A micron gauge precisely measures vacuum. The 29" mark on the typical manifold set is subject to the accuracy of the gauge itself, which is +/- 2% of full scale. Sort of like using a yardstick to measure piston rings. There are 25,400 microns in an inch. a 1500 micron change would not be visible at all on a manifold gauge set.

B.

-------------------------
"Among the many misdeeds of the British rule in India, history will look upon the act of depriving a whole nation of arms, as the blackest."
~ Mahatma Gandhi, Gandhi, An Autobiography, M. K. Gandhi, page 446.

mk378 on Mon December 03, 2012 3:17 PM User is offline

Look up osmosis. The only thing that matters is the partial pressure of water inside the hose (low) vs. the concentration of water outside (high). The presence of other substances even at much higher pressures does not affect the tendency of each individual substance to migrate from where it is more prevalent to where it is less.

Edited: Mon December 03, 2012 at 3:17 PM by mk378

NickD on Tue December 04, 2012 3:36 PM User is offline

A micron gauge is an absolute above zero pressure gauge. As opposed to a manifold gauge that is relative where maximum ambient pressure varies with both weather and altitude. Generally lose about one inch in maximum vacuum for each 1000 feet above sea level, weather can change anothe +/- an inch.

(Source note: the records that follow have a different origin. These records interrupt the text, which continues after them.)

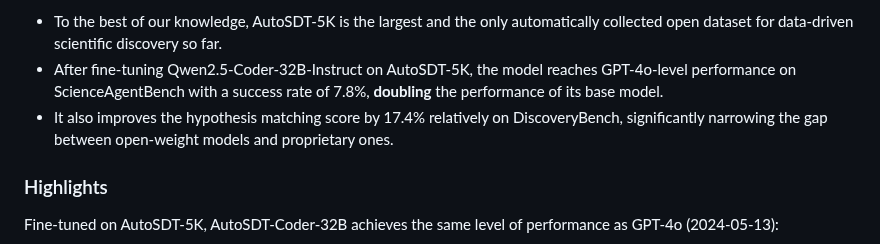
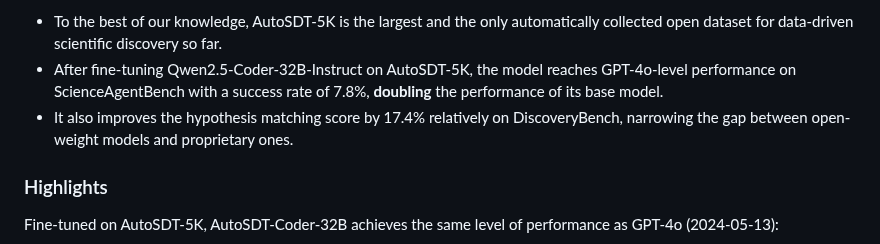
Before and after one commit to OSU-NLP-Group/AutoSDT, a Markdown page: README.md, the part around the change. GitHub-like rendering.

```diff
--- a/README.md
+++ b/README.md
@@ -30,7 +30,7 @@ Despite long-standing efforts in accelerating scientific discovery with AI, buil
 AutoSDT leverages the coding capabilities and parametric knowledge of large language models (LLMs) to search from diverse sources, identify ecologically valid scientific tasks, and synthesize both task instructions and code solutions automatically. Using this pipeline, we construct AutoSDT-5K, a dataset of 5,404 scientific coding tasks spanning four scientific disciplines and using 756 unique Python packages.
 - To the best of our knowledge, AutoSDT-5K is the largest and the only automatically collected open dataset for data-driven scientific discovery so far.
 - After fine-tuning Qwen2.5-Coder-32B-Instruct on AutoSDT-5K, the model reaches GPT-4o-level performance on ScienceAgentBench with a success rate of 7.8%, **doubling** the performance of its base model.
-- It also improves the hypothesis matching score by 17.4% relatively on DiscoveryBench, significantly narrowing the gap between open-weight models and proprietary ones.
+- It also improves the hypothesis matching score by 17.4% relatively on DiscoveryBench, narrowing the gap between open-weight models and proprietary ones.
 
 ### Highlights
 
```
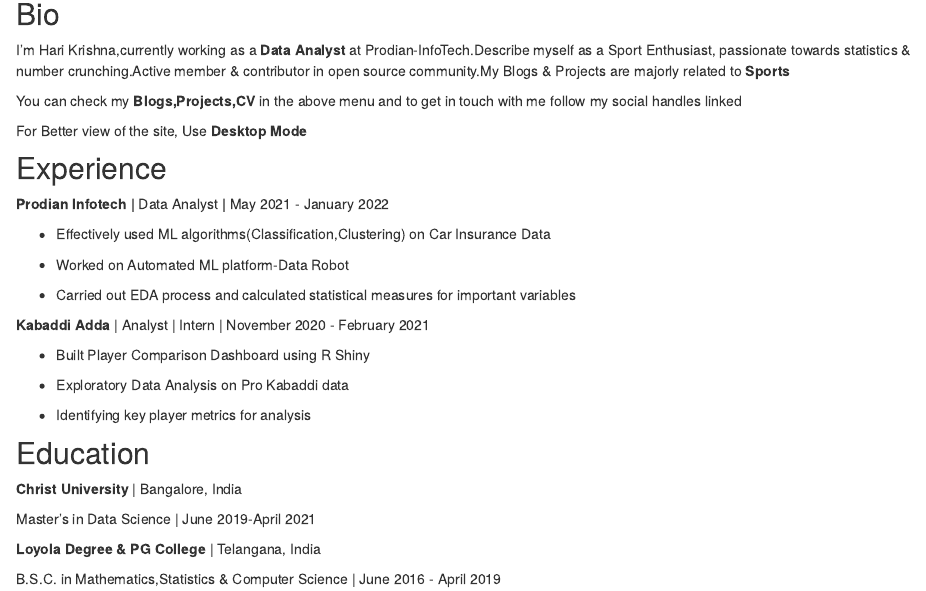
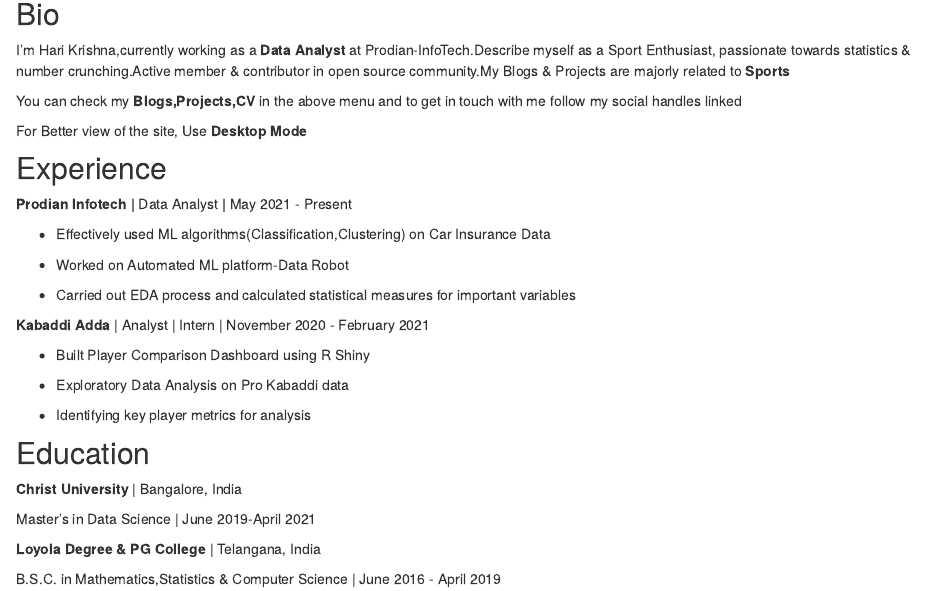
Before and after one commit to harikrishna19/Personal-Website, an R Markdown document (index.Rmd): the page in a window 1100 px wide, from 140 px down. Rendered offline with R 4.5, knitr and Pandoc, with nearby package versions; drawn as R Markdown's standard HTML page in place of the format the file asks for.

Commit message:
Update Site,Delete unecessary files

```diff
--- a/index.Rmd
+++ b/index.Rmd
@@ -27,7 +27,7 @@
 
 ## Experience
 
-**Prodian Infotech \|** Data Analyst **\|** May 2021 - January 2022
+**Prodian Infotech \|** Data Analyst **\|** May 2021 - Present
 
 -   Effectively used ML algorithms(Classification,Clustering) on Car Insurance Data
 
```
Also changed, not shown: Hari Krishna M(1).pdf (deleted), Hari Krishna M.pdf (deleted).
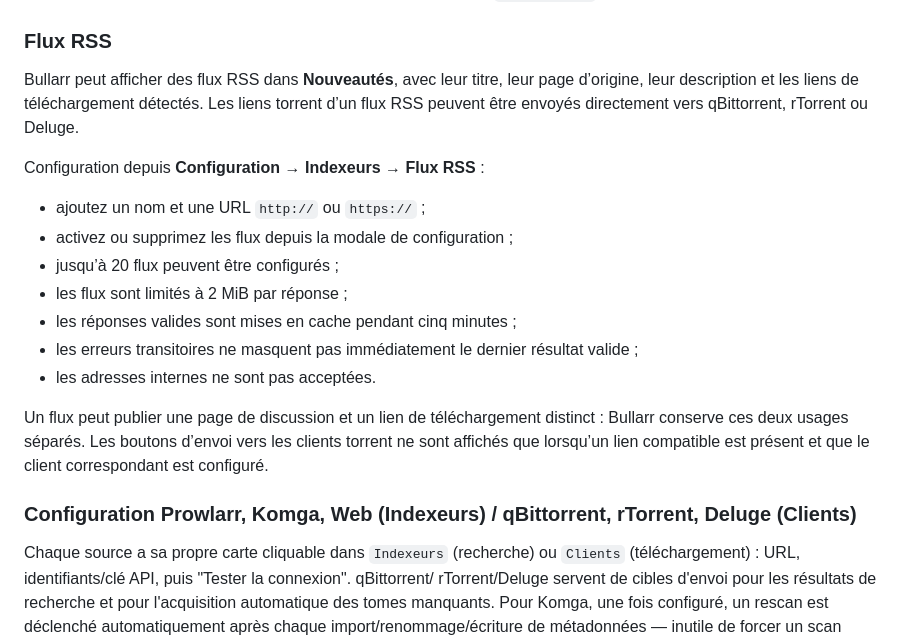
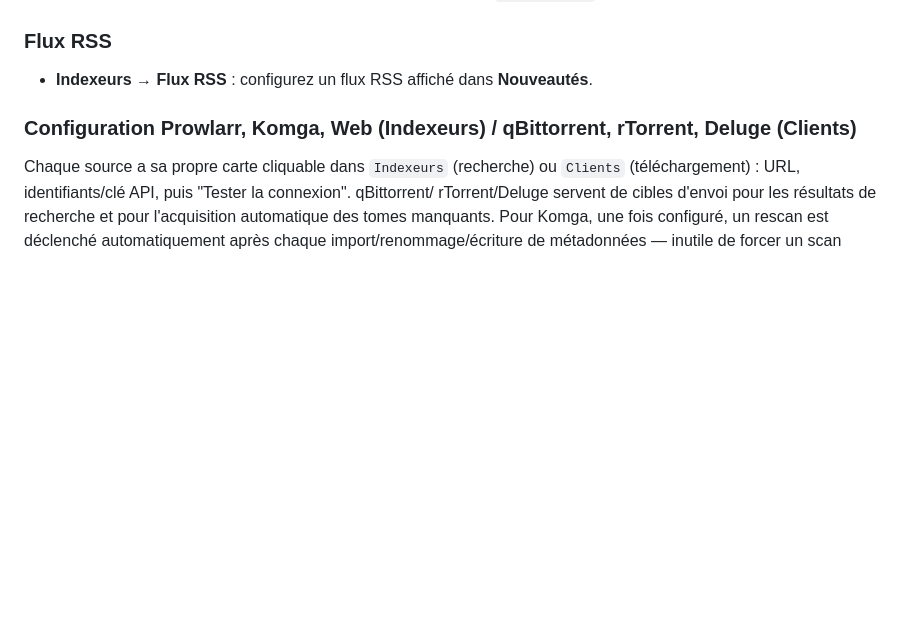
Before and after one commit to gwenvador/bullarr, a Markdown page: README.md, the part around the change. GitHub-like rendering; blank space fills up the shorter version.

Commit message:
docs: simplify RSS documentation

```diff
--- a/README.md
+++ b/README.md
@@ -165,24 +165,7 @@ est optionnelle et désactivée tant qu'elle n'est pas explicitement activée.
 
 ### Flux RSS
 
-Bullarr peut afficher des flux RSS dans **Nouveautés**, avec leur titre, leur page
-d’origine, leur description et les liens de téléchargement détectés. Les liens torrent
-d’un flux RSS peuvent être envoyés directement vers qBittorrent, rTorrent ou Deluge.
-
-Configuration depuis **Configuration → Indexeurs → Flux RSS** :
-
-- ajoutez un nom et une URL `http://` ou `https://` ;
-- activez ou supprimez les flux depuis la modale de configuration ;
-- jusqu’à 20 flux peuvent être configurés ;
-- les flux sont limités à 2 MiB par réponse ;
-- les réponses valides sont mises en cache pendant cinq minutes ;
-- les erreurs transitoires ne masquent pas immédiatement le dernier résultat valide ;
-- les adresses internes ne sont pas acceptées.
-
-Un flux peut publier une page de discussion et un lien de téléchargement distinct : Bullarr
-conserve ces deux usages séparés. Les boutons d’envoi vers les clients torrent ne sont
-affichés que lorsqu’un lien compatible est présent et que le client correspondant est
-configuré.
+- **Indexeurs → Flux RSS** : configurez un flux RSS affiché dans **Nouveautés**.
 
 ### Configuration Prowlarr, Komga, Web (Indexeurs) / qBittorrent, rTorrent, Deluge (Clients)
 
```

Average barometric pressure is defined as 29.95"/Hg at sea level, at say 10,000 above sea level, all you can get is 20.6"/Hg. Whereas if you can hit 0 with a precision micron gauge, this would be a perfect vacuum regardless of weather or altitude. As Bohica pointed out, resolution is also a factor.

mollygomez on Fri November 01, 2013 1:08 AM User is offline

Half an hour I suppose will be good enough top do so.

Back to Automotive Air Conditioning Forum

We've updated our forums!
Click here to visit the new forum

Archive Home

Copyright © 2016 Arizona Mobile Air Inc.